* **EXERCISE OBJECTIVE**
Copy every line of the entries that includes the word "output".

* **INPUT DATA**

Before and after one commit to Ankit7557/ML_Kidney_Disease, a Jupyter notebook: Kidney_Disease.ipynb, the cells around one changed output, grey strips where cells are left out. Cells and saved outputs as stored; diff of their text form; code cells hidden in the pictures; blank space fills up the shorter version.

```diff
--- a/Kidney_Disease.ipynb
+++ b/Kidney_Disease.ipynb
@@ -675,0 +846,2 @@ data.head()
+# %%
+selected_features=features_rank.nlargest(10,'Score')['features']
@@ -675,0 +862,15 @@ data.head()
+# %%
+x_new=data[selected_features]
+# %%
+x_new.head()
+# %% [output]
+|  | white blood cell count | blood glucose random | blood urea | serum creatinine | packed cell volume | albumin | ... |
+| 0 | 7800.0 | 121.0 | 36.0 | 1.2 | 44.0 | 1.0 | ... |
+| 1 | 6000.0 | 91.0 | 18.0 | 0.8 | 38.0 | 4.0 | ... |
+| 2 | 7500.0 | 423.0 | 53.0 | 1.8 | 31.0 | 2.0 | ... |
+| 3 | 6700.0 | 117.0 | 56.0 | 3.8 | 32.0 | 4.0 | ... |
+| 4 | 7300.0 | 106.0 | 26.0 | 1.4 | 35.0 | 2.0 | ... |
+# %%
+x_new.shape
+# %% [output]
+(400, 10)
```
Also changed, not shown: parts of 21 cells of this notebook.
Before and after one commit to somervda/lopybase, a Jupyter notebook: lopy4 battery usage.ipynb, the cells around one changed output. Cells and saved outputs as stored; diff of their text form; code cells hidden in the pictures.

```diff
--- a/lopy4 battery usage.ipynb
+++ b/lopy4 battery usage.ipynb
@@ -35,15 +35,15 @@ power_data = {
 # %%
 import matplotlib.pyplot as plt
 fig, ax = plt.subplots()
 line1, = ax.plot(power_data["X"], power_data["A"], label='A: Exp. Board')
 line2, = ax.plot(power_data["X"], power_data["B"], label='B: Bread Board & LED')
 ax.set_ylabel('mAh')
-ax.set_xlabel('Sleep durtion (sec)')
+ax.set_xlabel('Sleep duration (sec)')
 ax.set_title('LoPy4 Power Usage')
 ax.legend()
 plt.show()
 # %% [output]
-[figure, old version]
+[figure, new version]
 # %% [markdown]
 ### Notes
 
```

* **ANSWER BELOW**
Before and after one commit to Ankit7557/ML_Kidney_Disease, a Jupyter notebook: Kidney_Disease.ipynb, the cells around one changed output, grey strips where cells are left out. Cells and saved outputs as stored; diff of their text form; code cells hidden in the pictures; blank space fills up the shorter version.
+# %% [output]
+# %% [output]
Before and after one commit to somervda/lopybase, a Jupyter notebook: lopy4 battery usage.ipynb, the cells around one changed output. Cells and saved outputs as stored; diff of their text form; code cells hidden in the pictures.
 # %% [output]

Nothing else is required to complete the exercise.